Exercise aim: Produce a verbatim copy of the following records, leaving out all pictures.
------------------------------
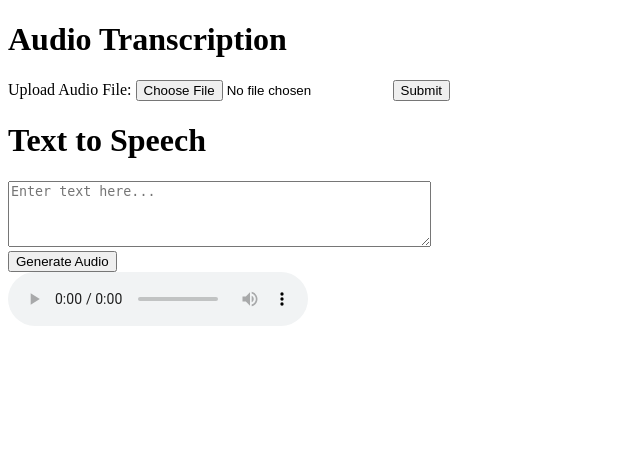
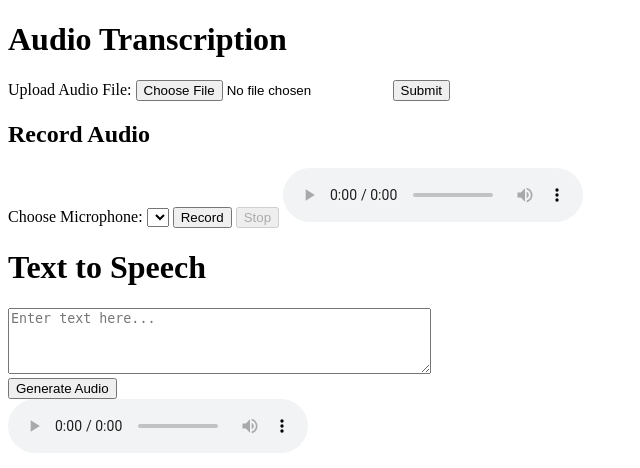
Before and after one commit to riz3e/ISSAI-teacher, a Flask app: page / in a window 1280 px wide. Shown: the top 468 px of the page, without its empty margins (0-640 px from the left). Run offline with Flask 3, Linux system fonts and the light colour scheme; lists and menus that the app fills with data are empty.

Commit message:
micro demo

```diff
--- a/web/Full/templates/index.html
+++ b/web/Full/templates/index.html
@@ -13,6 +13,13 @@
         <button type="submit">Submit</button>
     </form>
     <div id="transcription"></div>
+
+    <h2>Record Audio</h2>
+    <label for="mic-select">Choose Microphone:</label>
+    <select id="mic-select"></select>
+    <button id="record-button">Record</button>
+    <button id="stop-button" disabled>Stop</button>
+    <audio id="recorded-audio" controls></audio>
 
     <h1>Text to Speech</h1>
     <textarea id="text-input" rows="4" cols="50" placeholder="Enter text here..."></textarea><br>
@@ -61,6 +68,78 @@
                 console.error('Failed to generate audio');
             }
         }
+
+        async function getMicrophones() {
+            // Request microphone access to populate device labels
+            try {
+                await navigator.mediaDevices.getUserMedia({ audio: true });
+            } catch (err) {
+                console.error('Error accessing microphone:', err);
+                return;
+            }
+
+            const devices = await navigator.mediaDevices.enumerateDevices();
+            const audioInputDevices = devices.filter(device => device.kind === 'audioinput');
+
+            const micSelect = document.getElementById('mic-select');
+            micSelect.innerHTML = ''; // Clear existing options
+
+            audioInputDevices.forEach(device => {
+                const option = document.createElement('option');
+                option.value = device.deviceId;
+                option.text = device.label || `Microphone ${micSelect.length + 1}`;
+                micSelect.appendChild(option);
+            });
+        }
+
+        let mediaRecorder;
+        let audioChunks = [];
+
+        document.getElementById('record-button').addEventListener('click', async () => {
+            const selectedMic = document.getElementById('mic-select').value;
+            const stream = await navigator.mediaDevices.getUserMedia({
+                audio: { deviceId: selectedMic ? { exact: selectedMic } : undefined }
+            });
+
+            mediaRecorder = new MediaRecorder(stream);
+            mediaRecorder.start();
+            audioChunks = [];
+
+            mediaRecorder.ondataavailable = event => {
+                audioChunks.push(event.data);
+            };
+
+            mediaRecorder.onstop = async () => {
+                const audioBlob = new Blob(audioChunks, { type: 'audio/wav' });
+                const audioUrl = URL.createObjectURL(audioBlob);
+                const audioElement = document.getElementById('recorded-audio');
+                audioElement.src = audioUrl;
+                audioElement.play();
+
+                const formData = new FormData();
+                formData.append('audio-file', audioBlob, 'recorded_audio.wav');
+
+                const response = await fetch('/transcribe', {
+                    method: 'POST',
+                    body: formData
+                });
+
+                const result = await response.json();
+                document.getElementById('transcription').innerText = result.transcription;
+            };
+
+            document.getElementById('record-button').disabled = true;
+            document.getElementById('stop-button').disabled = false;
+        });
+
+        document.getElementById('stop-button').addEventListener('click', () => {
+            mediaRecorder.stop();
+            document.getElementById('record-button').disabled = false;
+            document.getElementById('stop-button').disabled = true;
+        });
+
+        // Populate the microphone list on page load
+        getMicrophones();
     </script>
 </body>
 </html>
--- a/web/FullIssai/utils/text_to_speech.py
+++ b/web/FullIssai/utils/text_to_speech.py
@@ -1,6 +1,6 @@
 import os
 from functools import partial
-
+#how tf this should work
 from piper import Piper, tts  # Import required classes from piper
 
 def generate_speech(text, model_path="./piper/voice-kk-issai-high/kk-issai-high.onnx", speaker_id=4):
```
------------------------------
Your response:
Before and after one commit to riz3e/ISSAI-teacher, a Flask app: page / in a window 1280 px wide. Shown: the top 468 px of the page, without its empty margins (0-640 px from the left). Run offline with Flask 3, Linux system fonts and the light colour scheme; lists and menus that the app fills with data are empty.

Commit message:
micro demo

```diff
--- a/web/Full/templates/index.html
+++ b/web/Full/templates/index.html
@@ -13,6 +13,13 @@
         <button type="submit">Submit</button>
     </form>
     <div id="transcription"></div>
+
+    <h2>Record Audio</h2>
+    <label for="mic-select">Choose Microphone:</label>
+    <select id="mic-select"></select>
+    <button id="record-button">Record</button>
+    <button id="stop-button" disabled>Stop</button>
+    <audio id="recorded-audio" controls></audio>
 
     <h1>Text to Speech</h1>
     <textarea id="text-input" rows="4" cols="50" placeholder="Enter text here..."></textarea><br>
@@ -61,6 +68,78 @@
                 console.error('Failed to generate audio');
             }
         }
+
+        async function getMicrophones() {
+            // Request microphone access to populate device labels
+            try {
+                await navigator.mediaDevices.getUserMedia({ audio: true });
+            } catch (err) {
+                console.error('Error accessing microphone:', err);
+                return;
+            }
+
+            const devices = await navigator.mediaDevices.enumerateDevices();
+            const audioInputDevices = devices.filter(device => device.kind === 'audioinput');
+
+            const micSelect = document.getElementById('mic-select');
+            micSelect.innerHTML = ''; // Clear existing options
+
+            audioInputDevices.forEach(device => {
+                const option = document.createElement('option');
+                option.value = device.deviceId;
+                option.text = device.label || `Microphone ${micSelect.length + 1}`;
+                micSelect.appendChild(option);
+            });
+        }
+
+        let mediaRecorder;
+        let audioChunks = [];
+
+        document.getElementById('record-button').addEventListener('click', async () => {
+            const selectedMic = document.getElementById('mic-select').value;
+            const stream = await navigator.mediaDevices.getUserMedia({
+                audio: { deviceId: selectedMic ? { exact: selectedMic } : undefined }
+            });
+
+            mediaRecorder = new MediaRecorder(stream);
+            mediaRecorder.start();
+            audioChunks = [];
+
+            mediaRecorder.ondataavailable = event => {
+                audioChunks.push(event.data);
+            };
+
+            mediaRecorder.onstop = async () => {
+                const audioBlob = new Blob(audioChunks, { type: 'audio/wav' });
+                const audioUrl = URL.createObjectURL(audioBlob);
+                const audioElement = document.getElementById('recorded-audio');
+                audioElement.src = audioUrl;
+                audioElement.play();
+
+                const formData = new FormData();
+                formData.append('audio-file', audioBlob, 'recorded_audio.wav');
+
+                const response = await fetch('/transcribe', {
+                    method: 'POST',
+                    body: formData
+                });
+
+                const result = await response.json();
+                document.getElementById('transcription').innerText = result.transcription;
+            };
+
+            document.getElementById('record-button').disabled = true;
+            document.getElementById('stop-button').disabled = false;
+        });
+
+        document.getElementById('stop-button').addEventListener('click', () => {
+            mediaRecorder.stop();
+            document.getElementById('record-button').disabled = false;
+            document.getElementById('stop-button').disabled = true;
+        });
+
+        // Populate the microphone list on page load
+        getMicrophones();
     </script>
 </body>
 </html>
--- a/web/FullIssai/utils/text_to_speech.py
+++ b/web/FullIssai/utils/text_to_speech.py
@@ -1,6 +1,6 @@
 import os
 from functools import partial
-
+#how tf this should work
 from piper import Piper, tts  # Import required classes from piper
 
 def generate_speech(text, model_path="./piper/voice-kk-issai-high/kk-issai-high.onnx", speaker_id=4):
```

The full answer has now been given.